──────── Given records
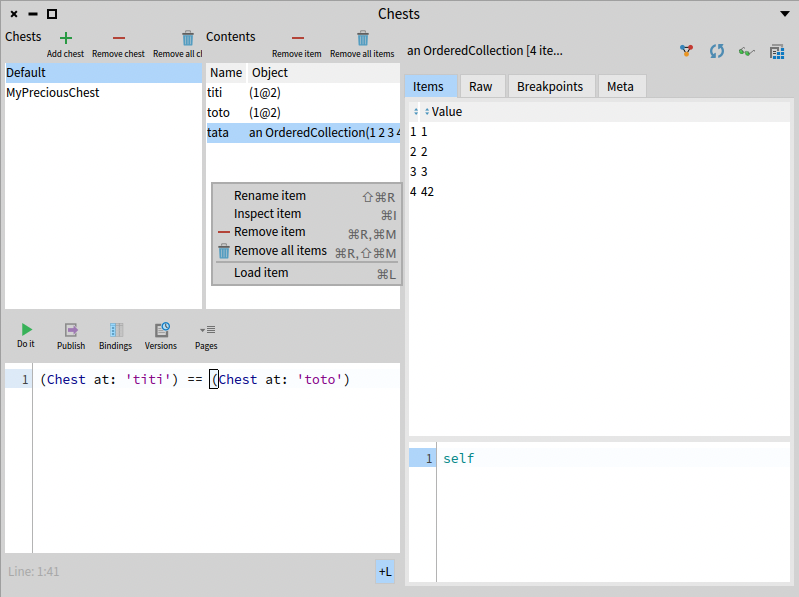
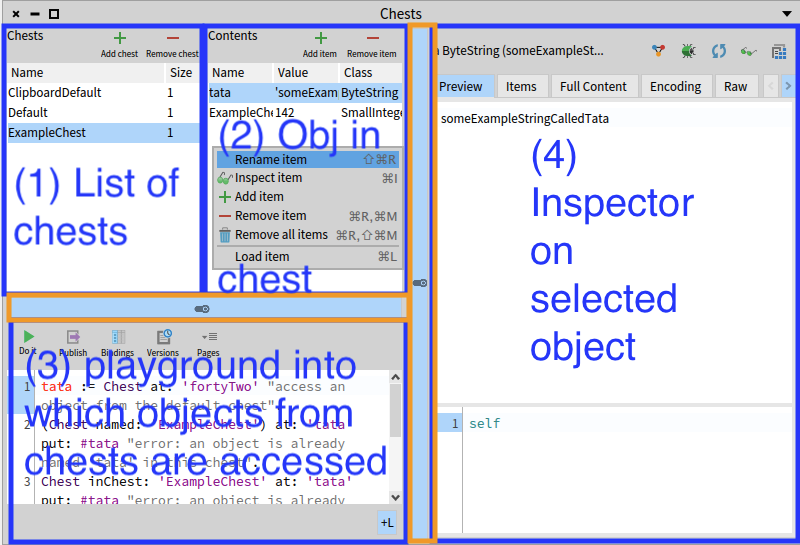
rewriting first part of chest overview

diff --git a/chapters/chest/chest_gui/chest_gui.md b/chapters/chest/chest_gui/chest_gui.md
@@ -1,3 +1,18 @@
 ### Chest Graphical User Interface
 
 ![Chest overview](./figures/chest-overview.png)
+
+![Chest overview](./figures/chest-overview.png width=70&label=fig:chest-overview)
+
+To be able to visualize more easily the stored objects, _Chest_ provides a _GUI_.
+A table, referred as 1 in Figure *@fig:chest-overview@*, displays the name of all existing chests in the system, as well as the number of objects inside it.
+When selecting a chest in this table, all objects from this chest inside it are displayed in another table next to it, referred as 2 in Figure *@fig:chest-overview@*.
+For each of these objects, their name, class and value are displayed in this table.
+
+This list (resp. table) provides a context menu and buttons to perform actions on the selected chest (resp. object in chest), such as: adding a new chest, renaming/removing chest (resp. object in chest) and load all chest's bindings (resp. the selected object's binding) in the playground, referred as 3 in Figure *@fig:chest-overview@*.
+A playground is a presenter in which developers can write scripts.
+When a chest's binding is loaded into it, the developer can use the corresponding variable in this playground, to compare objects for example.
+Finally, an inspector on the selected object, referred as 4 in Figure *@fig:chest-overview@* allows to (mainly) visualize the values of its instance variables.
+
+
+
────────────────
*Exercise requirements*.
The entries above need to be repeated in full, word for word. Skip the images.

*Output of the exercise*.
rewriting first part of chest overview

diff --git a/chapters/chest/chest_gui/chest_gui.md b/chapters/chest/chest_gui/chest_gui.md
@@ -1,3 +1,18 @@
 ### Chest Graphical User Interface
 
 ![Chest overview](./figures/chest-overview.png)
+
+![Chest overview](./figures/chest-overview.png width=70&label=fig:chest-overview)
+
+To be able to visualize more easily the stored objects, _Chest_ provides a _GUI_.
+A table, referred as 1 in Figure *@fig:chest-overview@*, displays the name of all existing chests in the system, as well as the number of objects inside it.
+When selecting a chest in this table, all objects from this chest inside it are displayed in another table next to it, referred as 2 in Figure *@fig:chest-overview@*.
+For each of these objects, their name, class and value are displayed in this table.
+
+This list (resp. table) provides a context menu and buttons to perform actions on the selected chest (resp. object in chest), such as: adding a new chest, renaming/removing chest (resp. object in chest) and load all chest's bindings (resp. the selected object's binding) in the playground, referred as 3 in Figure *@fig:chest-overview@*.
+A playground is a presenter in which developers can write scripts.
+When a chest's binding is loaded into it, the developer can use the corresponding variable in this playground, to compare objects for example.
+Finally, an inspector on the selected object, referred as 4 in Figure *@fig:chest-overview@* allows to (mainly) visualize the values of its instance variables.
+
+
+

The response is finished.